[Source data]
_ _ _ _
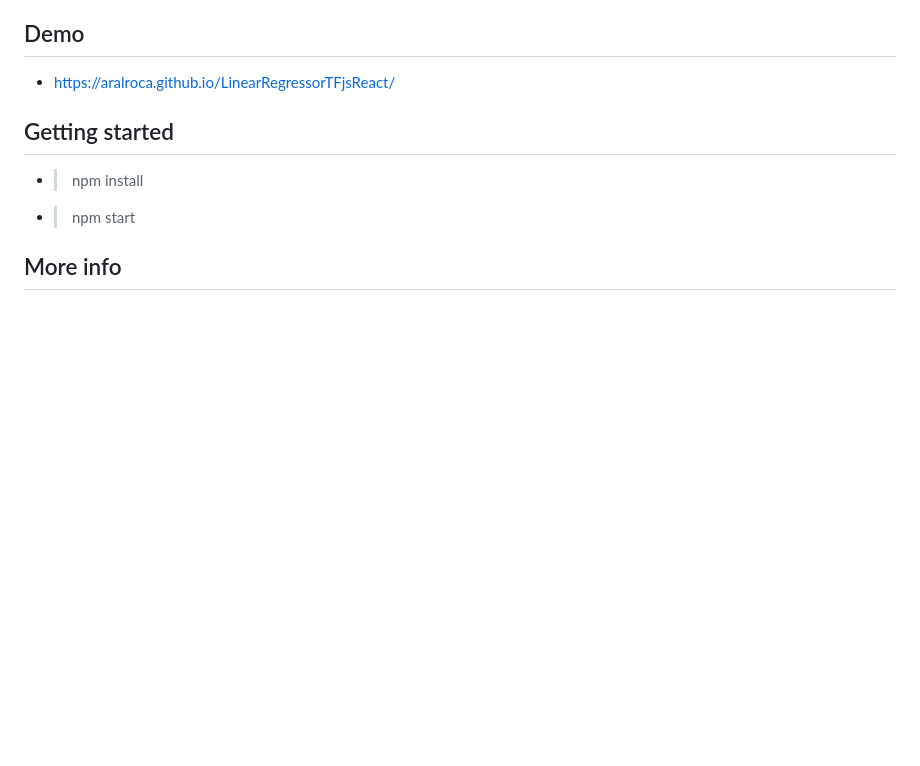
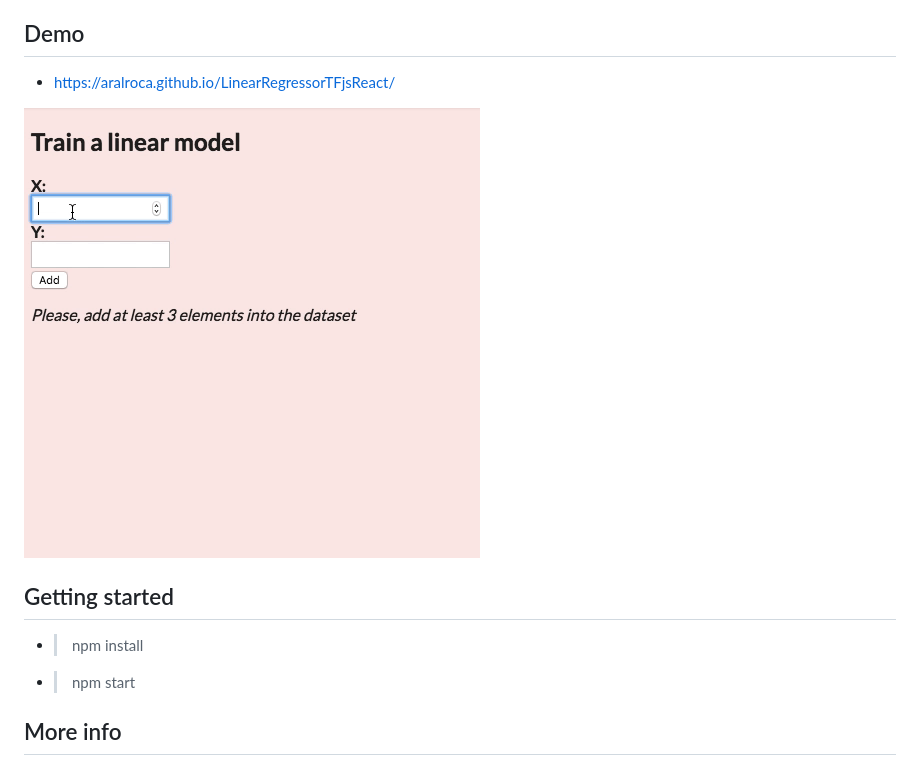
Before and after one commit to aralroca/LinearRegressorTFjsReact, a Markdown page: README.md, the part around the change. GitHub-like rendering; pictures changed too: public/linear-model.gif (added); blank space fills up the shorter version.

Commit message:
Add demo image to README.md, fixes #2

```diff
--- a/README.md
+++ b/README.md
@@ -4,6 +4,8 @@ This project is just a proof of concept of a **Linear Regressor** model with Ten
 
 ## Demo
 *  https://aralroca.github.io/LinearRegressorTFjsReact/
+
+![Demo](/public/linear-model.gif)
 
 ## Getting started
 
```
_ _ _ _
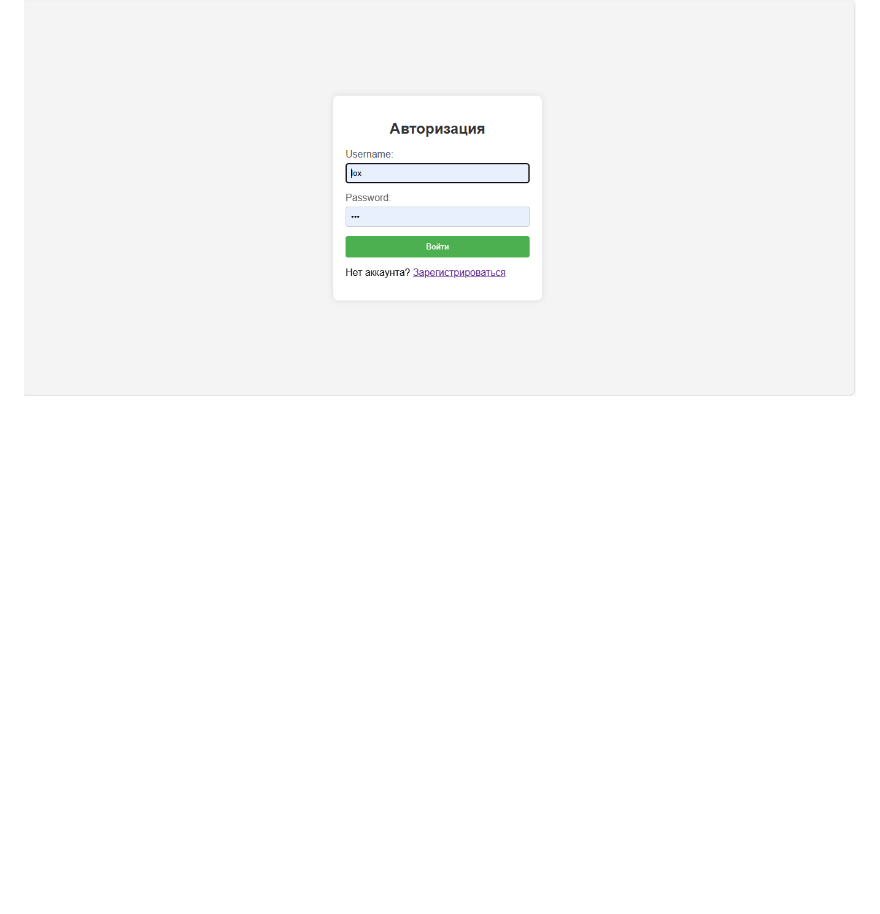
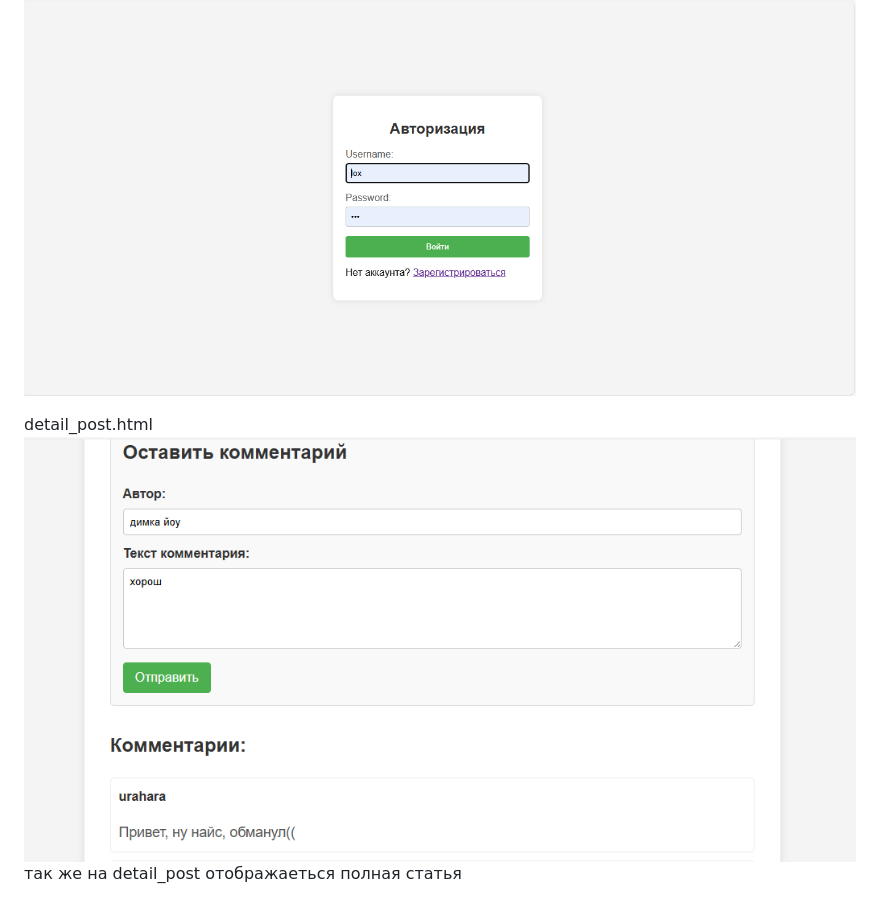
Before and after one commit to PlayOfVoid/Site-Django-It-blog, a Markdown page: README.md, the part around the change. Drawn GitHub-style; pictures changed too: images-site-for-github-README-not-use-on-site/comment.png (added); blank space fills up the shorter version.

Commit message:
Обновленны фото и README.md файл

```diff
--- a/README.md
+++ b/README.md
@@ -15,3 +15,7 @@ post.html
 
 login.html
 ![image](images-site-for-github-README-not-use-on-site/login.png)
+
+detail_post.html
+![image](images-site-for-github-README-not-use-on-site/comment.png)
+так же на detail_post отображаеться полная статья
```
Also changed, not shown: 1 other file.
_ _ _ _
WORK TO COMPLETE
The answer consists of the lines above that include the word "README", each copied exactly.

ANSWER AREA
Before and after one commit to aralroca/LinearRegressorTFjsReact, a Markdown page: README.md, the part around the change. GitHub-like rendering; pictures changed too: public/linear-model.gif (added); blank space fills up the shorter version.
Add demo image to README.md, fixes #2
--- a/README.md
+++ b/README.md
Before and after one commit to PlayOfVoid/Site-Django-It-blog, a Markdown page: README.md, the part around the change. Drawn GitHub-style; pictures changed too: images-site-for-github-README-not-use-on-site/comment.png (added); blank space fills up the shorter version.
Обновленны фото и README.md файл
--- a/README.md
+++ b/README.md
 ![image](images-site-for-github-README-not-use-on-site/login.png)
+![image](images-site-for-github-README-not-use-on-site/comment.png)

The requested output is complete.